Republican and Democratic lawmakers, as well as GOP Gov. Jim Gibbons, have focused on renewable energy as a lifeline that will help pull the state out of its harshest economic recession in decades.
More than a half-dozen energy bills reflecting different philosophies for attracting the industry to Nevada are being considered. As lawmakers try to direct the policy, they're dealing with dozens of competing lobbyists working to get an edge for their clients in opposing energy sectors.
A final energy compromise is expected to emerge this week, combining measures from both houses as the session's June 1 deadline nears.
The major bills include Senate Bill 395, sought by Gibbons, which proposes to transform Nevada from a state that spends $9 billion on fuel costs and importing energy to a renewable energy exporter.
As amended, the plan would abate property taxes of renewable energy producers for 10 years. The tax break also would help developers of transmission lines for such projects.
The measure would increase the percentage of electricity that NV Energy must obtain from renewable sources to 25 percent by 2025.
Senate Bill 358, sought by Senate Majority Leader Steven Horsford, D-North Las Vegas, would streamline rules, foster innovation and employ various incentives to attract large and small-scale renewable energy developers.
Property tax breaks of up to 75 percent would extend for 20 years for renewable energy producers and for 10 years for renewable energy equipment manufacturers.
Unlike Gibbons' bill, SB 358 would require companies to hire two-thirds of their workers from within the state. Horsford's bill also would abolish the governor's Energy Office and create a Renewable Energy and Energy Efficiency Authority to oversee the state's renewable energy efforts.
SB358 also would increase the percentage of energy that NV Energy must get from renewable sources to 25 percent by 2025 -- and require that 2 percent come from power generated by small businesses, schools or homeowners with their own renewable energy systems.
Assembly Bill 522, by Assemblywoman Marilyn Kirkpatrick, D-North Las Vegas, would restructure the way the state uses tax abatements to draw renewable energy developers and streamline renewable energy regulation.

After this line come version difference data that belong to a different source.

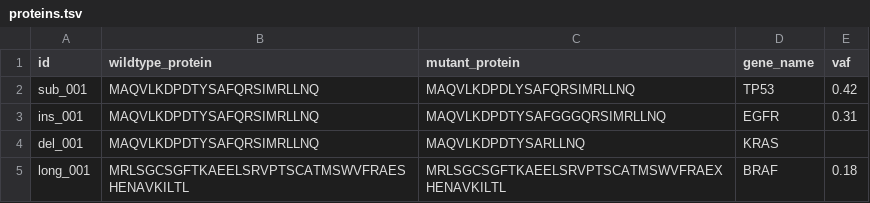
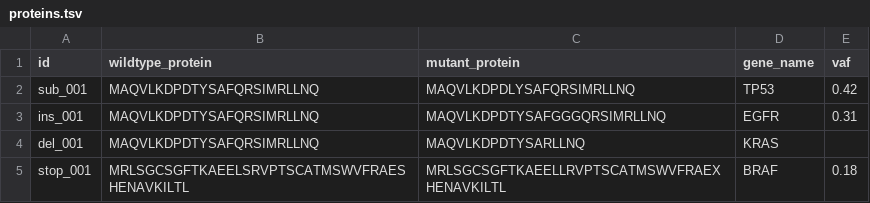
Before and after one commit to ylab-hi/ScanNeo2, a TSV file: .tests/integration/data/proteins/proteins.tsv, drawn as a sheet.

Commit message:
Truncate at *|X in proteins source so X-containing rows don't poison the IEDB batch
variants.py:scan_stop_codon already strips '*' and 'X' from VEP-derived
wt/mt sequences before they reach effects.py. proteins.py was passing
the raw user TSV through, so an X (used in the project as a stop-codon
marker) reached IEDB unchanged — the tool rejects it and prediction.py
discards the *entire* batch the row sits in (line 368 'one bad batch
does not stall the whole run'). For the integration fixture's stop_001
row that meant every neighbouring row in the same mt batch lost its
mt-affinities and the variant-overlap filter dropped them all, leaving
the neoepitopes file empty. Mirror the same truncation in proteins.py.

Also rename the fixture's long_001 -> stop_001 and introduce an S->L
missense before the X so the truncated mt actually differs from the
truncated wt — otherwise the row drops at self_dissimilarity (correct
behaviour, but it would silently skip the very case this row was meant
to test).

```diff
--- a/.tests/integration/data/proteins/proteins.tsv
+++ b/.tests/integration/data/proteins/proteins.tsv
@@ -4,2 +4,2 @@ ins_001	MAQVLKDPDTYSAFQRSIMRLLNQ	MAQVLKDPDTYSAFGGGQRSIMRLLNQ	EGFR	0.31
 del_001	MAQVLKDPDTYSAFQRSIMRLLNQ	MAQVLKDPDTYSARLLNQ	KRAS
-long_001	MRLSGCSGFTKAEELSRVPTSCATMSWVFRAESHENAVKILTL	MRLSGCSGFTKAEELSRVPTSCATMSWVFRAEXHENAVKILTL	BRAF	0.18
+stop_001	MRLSGCSGFTKAEELSRVPTSCATMSWVFRAESHENAVKILTL	MRLSGCSGFTKAEELLRVPTSCATMSWVFRAEXHENAVKILTL	BRAF	0.18
```
Also changed, not shown: 1 other file.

Of the three bills, Assembly Bill 522 provides the least generous tax abatements. Renewable energy developments would be eligible for 50 percent abatements on property and sales taxes for five years if they purchase 30 percent of their materials in the state and for two years if they do not.

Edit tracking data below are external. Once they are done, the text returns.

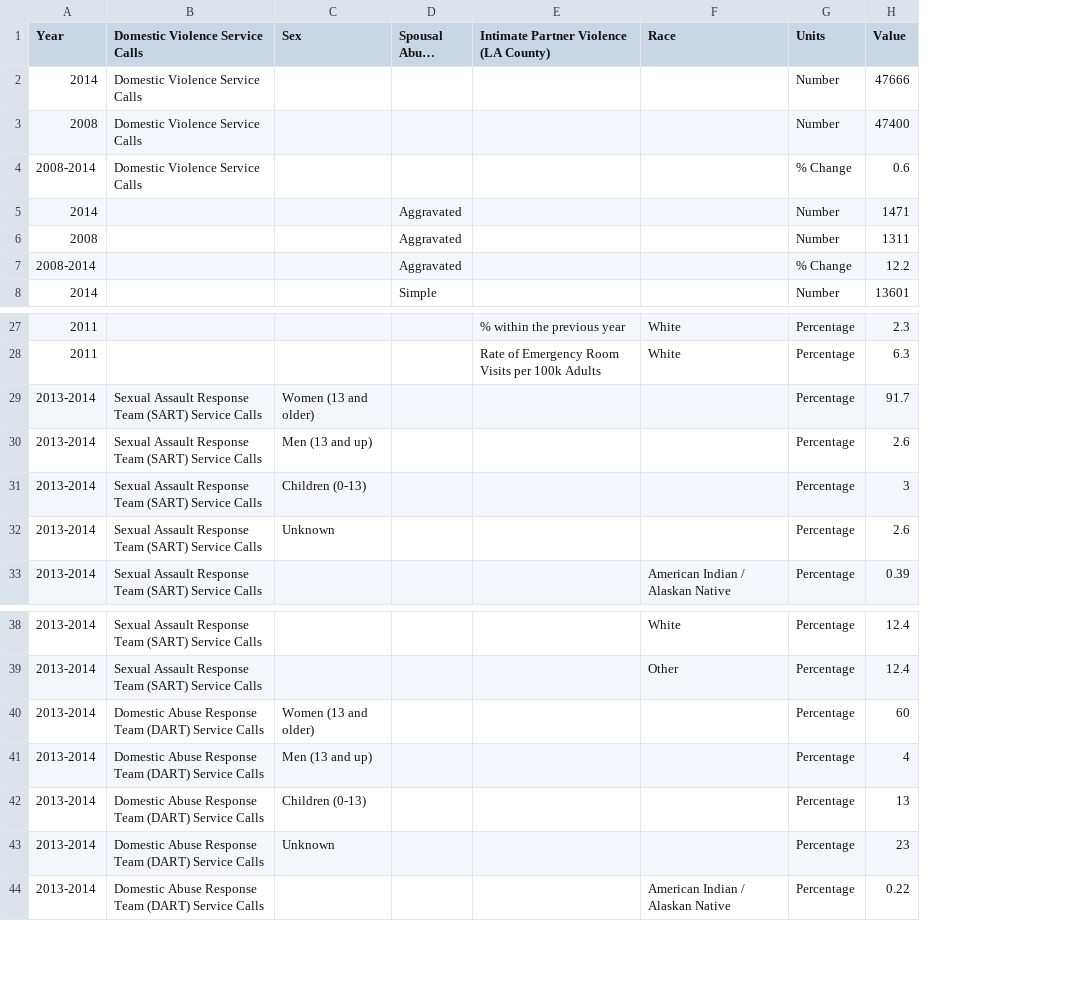
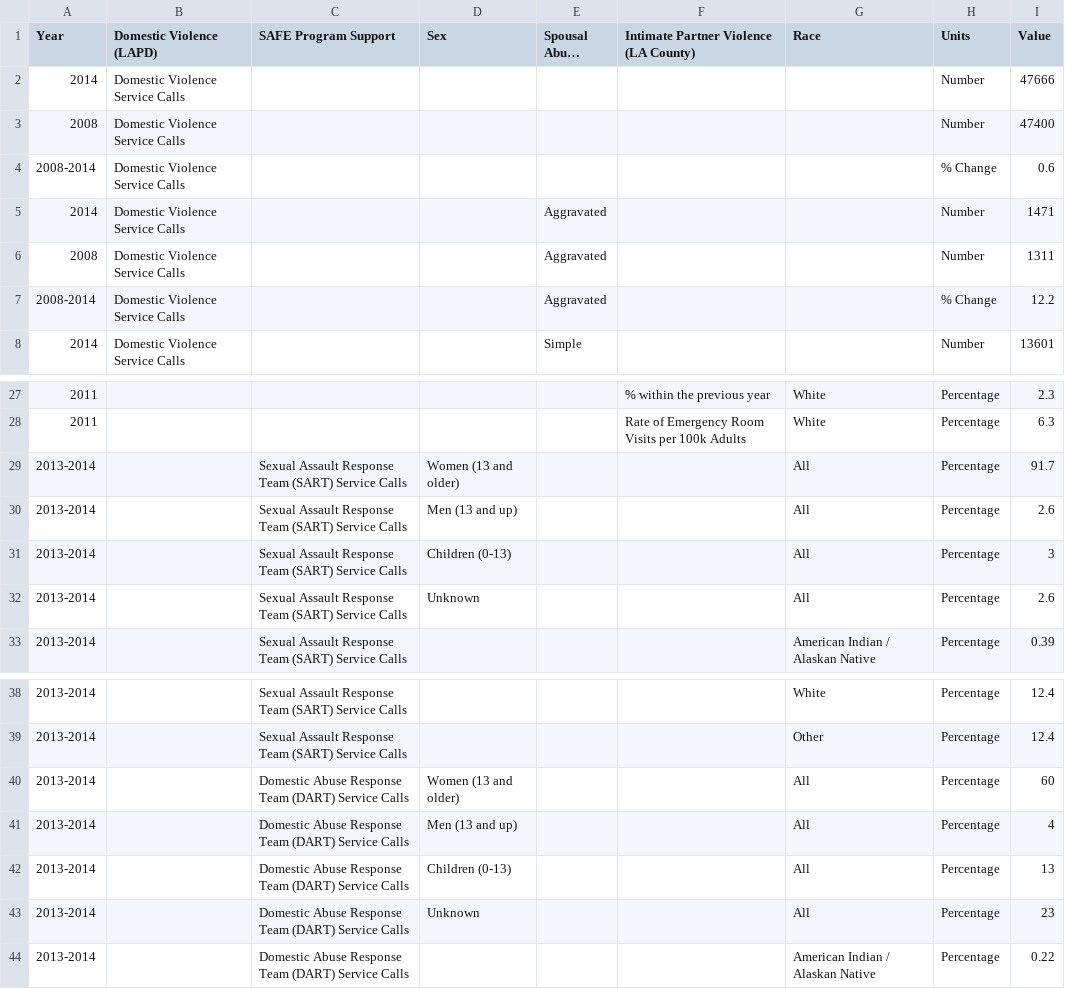
Before and after one commit to CityOfLosAngeles/open-sdg-data-starter, a CSV file: data/indicator_5-2-1.csv, drawn as a sheet; only a part is shown, gaps mark what is left out; long unchanged cells end in …; addresses are those after the commit; the diff names each change by its address in the sheet, - before the commit and + after, or states it on an @@ line.

Commit message:
Add files via upload

```diff
--- a/data/indicator_5-2-1.csv
+++ b/data/indicator_5-2-1.csv
+column B (Domestic Violence (LAPD)), rows 2-8: all Domestic Violence Service Calls
-C1: Domestic Violence Service Calls
+C1: SAFE Program Support
-C2:C4 (SAFE Program Support): Domestic Violence Service Calls
+C2:C4 (SAFE Program Support): (empty)
-G29:G32 (Race): (empty)
+G29:G32 (Race): All
-G40:G43 (Race): (empty)
+G40:G43 (Race): All
```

The key difference in the Assembly bill is that it seeks to establish a fund to help rate-payers lower their energy costs. To that end, the bill would create a small excise tax on renewable energy produced in the state to fund a conservation rebate program and energy assistance program.